“America’s Satan is seemingly omnipresent,” Poole said. “(He’s) corrupting Christianity itself, seducing leaders in government and business, building an organizational structure of his followers to rival the church, hindering religious revivals, leading a huge army of demonic minions who can possess human beings, causing natural disasters, inspiring the enemies of the United States to acts of violence.
“Moreover, in a particularly American contribution to satanic lore, the devil is working overtime to bring about the end of the world … as the Antichrist.”
(See “Left Behind” by Tim LaHaye and Jerry B. Jenkins.)
The more that people of faith trumpet the dangers of Satan’s sinister plot while decrying the vile nature of a popular culture fascinated with its own dark side, the more of a growth industry the devil has become.
“Evangelical religion and popular culture together spawned the urban legends about the influence of Satan in America, allowing the country to become a kind of demonic echo chamber of rumor, panic, conspiracy theories and deep cultural unease,” Poole said.
That is the attitude that Amber Burr had in mind when she wrote the devil in “Dexter.” While America’s pop-culture Satan can be easily dismissed as a horror movie monster, it’s all by design, Burr said. For her, the devil is like a snake in the grass; by the time someone gets close enough to see if it’s poisonous, the venom is already coursing through their veins.
“By seeming harmless, the devil is taken for granted,” she said. “The devil doesn’t want us to believe in him.”
Contact Brett Buckner at email@example.com
The Devil's nicknames
Prince of Darkness: Coined in Milton’s “Paradise Lost.”
Diabolos: Satan is called “diabolos” 33 times in the New Testament
Old Roger: An 18th-century nickname.
Old Scratch: A folk name from early New England and pre-Civil War America. Appears in Washington Irving and Mark Twain stories.
Beelzebub: Originally a deity named Baal-zebul. In the New Testament, Satan is compared to Beelzebub, and eventually the two names became synonymous.
Lucifer: A Latin translation of “Morning Star,” or the planet Venus.
Mephistopheles: A folklore name that appeared in the Renaissance; appears in the tale of Faustus.

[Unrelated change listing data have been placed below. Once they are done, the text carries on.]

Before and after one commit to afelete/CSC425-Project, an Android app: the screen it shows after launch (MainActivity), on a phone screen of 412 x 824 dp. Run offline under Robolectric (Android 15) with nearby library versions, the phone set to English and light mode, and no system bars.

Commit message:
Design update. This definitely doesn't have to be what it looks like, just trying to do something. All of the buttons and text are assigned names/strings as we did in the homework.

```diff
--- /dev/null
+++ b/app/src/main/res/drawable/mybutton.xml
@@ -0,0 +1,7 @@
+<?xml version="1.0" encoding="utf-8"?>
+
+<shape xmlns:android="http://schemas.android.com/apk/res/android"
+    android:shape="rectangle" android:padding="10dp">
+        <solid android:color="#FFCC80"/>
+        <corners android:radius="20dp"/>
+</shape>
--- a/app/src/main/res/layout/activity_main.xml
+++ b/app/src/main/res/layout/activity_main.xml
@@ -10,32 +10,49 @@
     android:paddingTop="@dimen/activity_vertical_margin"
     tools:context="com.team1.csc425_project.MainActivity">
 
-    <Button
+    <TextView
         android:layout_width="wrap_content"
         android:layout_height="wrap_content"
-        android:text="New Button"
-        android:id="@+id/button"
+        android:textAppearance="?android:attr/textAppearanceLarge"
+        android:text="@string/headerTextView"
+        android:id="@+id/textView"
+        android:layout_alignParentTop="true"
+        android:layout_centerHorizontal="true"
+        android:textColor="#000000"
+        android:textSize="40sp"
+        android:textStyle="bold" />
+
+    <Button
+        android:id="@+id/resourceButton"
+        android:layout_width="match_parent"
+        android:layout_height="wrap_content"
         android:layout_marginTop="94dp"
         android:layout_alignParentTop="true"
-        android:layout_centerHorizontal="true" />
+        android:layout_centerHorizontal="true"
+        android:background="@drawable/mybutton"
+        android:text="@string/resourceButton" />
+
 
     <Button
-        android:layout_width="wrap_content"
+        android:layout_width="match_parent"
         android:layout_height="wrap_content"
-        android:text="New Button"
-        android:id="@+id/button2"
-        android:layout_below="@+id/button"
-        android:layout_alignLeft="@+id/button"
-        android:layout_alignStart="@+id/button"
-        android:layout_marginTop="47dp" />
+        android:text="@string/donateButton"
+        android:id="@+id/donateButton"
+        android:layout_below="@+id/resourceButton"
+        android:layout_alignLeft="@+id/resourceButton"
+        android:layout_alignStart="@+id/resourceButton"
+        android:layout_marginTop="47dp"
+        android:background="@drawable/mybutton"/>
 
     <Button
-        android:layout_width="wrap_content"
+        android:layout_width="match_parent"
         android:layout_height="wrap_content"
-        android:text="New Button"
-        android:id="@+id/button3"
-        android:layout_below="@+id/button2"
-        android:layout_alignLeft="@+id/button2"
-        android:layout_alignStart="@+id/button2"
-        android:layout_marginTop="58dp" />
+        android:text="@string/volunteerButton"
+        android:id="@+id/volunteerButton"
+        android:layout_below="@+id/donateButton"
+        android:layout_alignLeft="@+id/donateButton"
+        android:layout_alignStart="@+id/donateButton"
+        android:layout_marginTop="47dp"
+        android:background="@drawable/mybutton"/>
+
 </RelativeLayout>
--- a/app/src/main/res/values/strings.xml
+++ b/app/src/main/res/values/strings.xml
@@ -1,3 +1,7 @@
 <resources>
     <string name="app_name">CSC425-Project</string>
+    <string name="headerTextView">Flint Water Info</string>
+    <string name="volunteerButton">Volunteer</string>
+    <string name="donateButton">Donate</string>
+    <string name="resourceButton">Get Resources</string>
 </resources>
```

The Beast: From the book of Revelation.
The Dragon: From the book of Revelation.
The Tempter: From the Book of Matthew.
The Devil's playlist
• “The Devil Went Down to Georgia,” Charlie Daniels Band
• “Number of the Beast,” Iron Maiden
• “Highway to Hell,” AC/DC
• “(You’re the) Devil in Disguise,” Elvis Presley
• “Devil Inside,” INXS
• “Friend of the Devil,” Grateful Dead
• “Runnin’ with the Devil,” Van Halen
• “Devil without a Cause,” Kid Rock
• “Devils & Dust,” Bruce Springsteen
• “Where the Devil Don’t Stay,” Drive-by Truckers
• “Sympathy for the Devil,” The Rolling Stones
• “Devil’s Right Hand,” Johnny Cash
• “Devil’s Child,” Judas Priest
• “Shout at the Devil,” Mötley Crüe
• “Black Sabbath,” Black Sabbath
• “To Hell with the Devil,” Stryper
• “Devil in Her Heart,” The Beatles
• “Devil in a Blue Dress,” Mitch Ryder
• “The Devil’s Orchard,” Opeth
• Anything by blues legend Robert Johnson. He’s said to have met the devil at a lonely crossroads in the Mississippi Delta, where he sold his soul in exchange for becoming one of the greatest guitar players of all time.
“Dexter: The Final Moments”
When: 7 p.m. today and Monday, 3 and 7 p.m. Sunday.
Where: Cornerstone Worship Center, 2885 Choccolocco Road, Anniston, call 256-236-1603 for reservations.